Stored data entries:
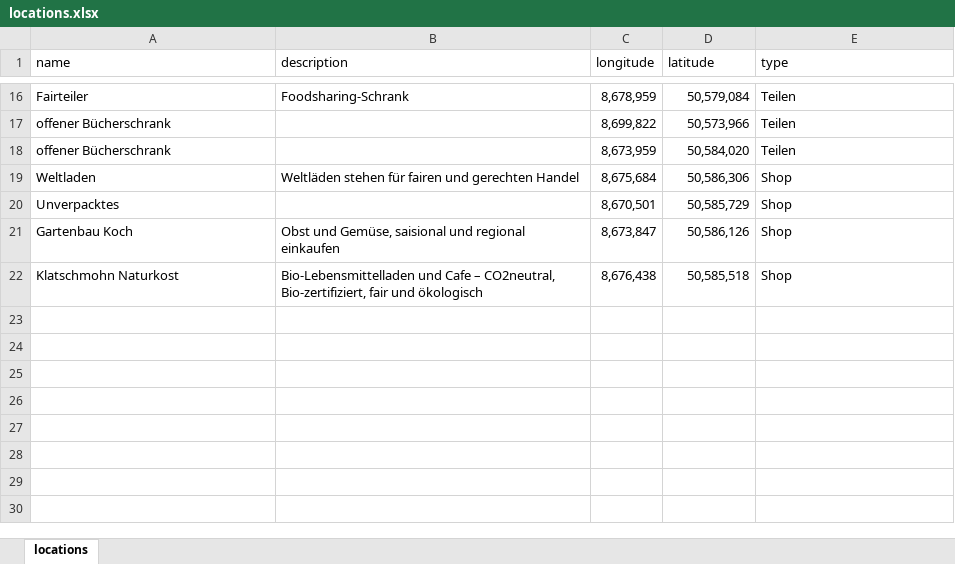
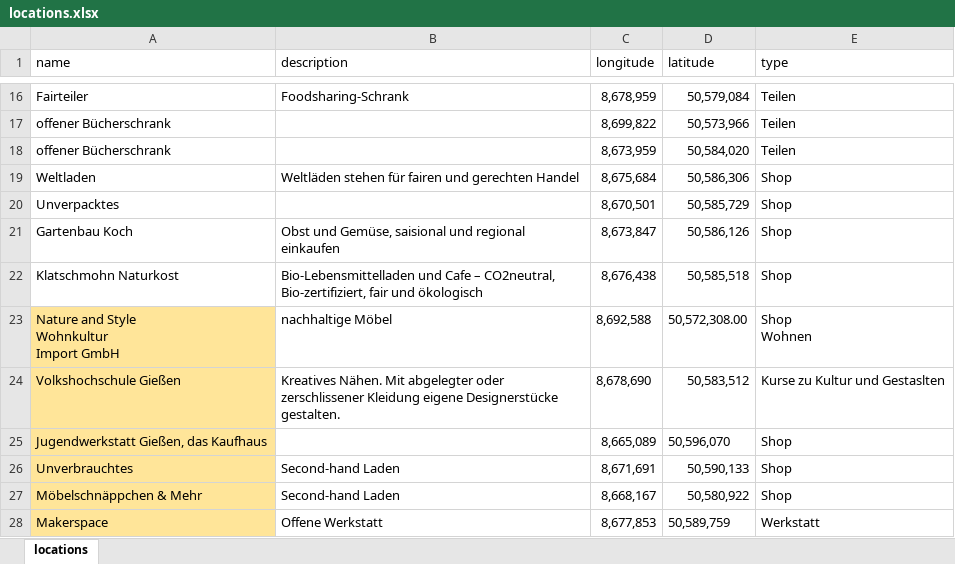
Before and after one commit to thhaase/interactive_map, an Excel workbook: locations.xlsx, sheet locations, drawn as a sheet; only a part is shown, gaps mark what is left out; values as stored, in another font and other column widths than the file's, no borders; charts and pictures not drawn; ↵ is a line break in a cell; the diff names each change by its address in the sheet, - before the commit and + after, or states it on an @@ line.

```diff
--- a/locations.xlsx (sheet locations)
+++ b/locations.xlsx (sheet locations)
+row 23: Nature and Style ↵ Wohnkultur ↵ Import GmbH | nachhaltige Möbel | 8,692,588 | 50,572,308.00 | Shop ↵ Wohnen
+row 24: Volkshochschule Gießen | Kreatives Nähen. Mit abgelegter oder zerschlissener Kleidung eigene Designerstücke gestalten. | 8,678,690 | 50,583,512 | Kurse zu Kultur und Gestaslten
+row 25: Jugendwerkstatt Gießen, das Kaufhaus |  | 8,665,089 | 50,596,070 | Shop
+row 26: Unverbrauchtes | Second-hand Laden | 8,671,691 | 50,590,133 | Shop
+row 27: Möbelschnäppchen & Mehr | Second-hand Laden | 8,668,167 | 50,580,922 | Shop
+row 28: Makerspace | Offene Werkstatt | 8,677,853 | 50,589,759 | Werkstatt
```
Also changed, not shown: 1 other file.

Work task: The number of lines in the data that hold "Shop" is all that should be given.

Result of this task: 4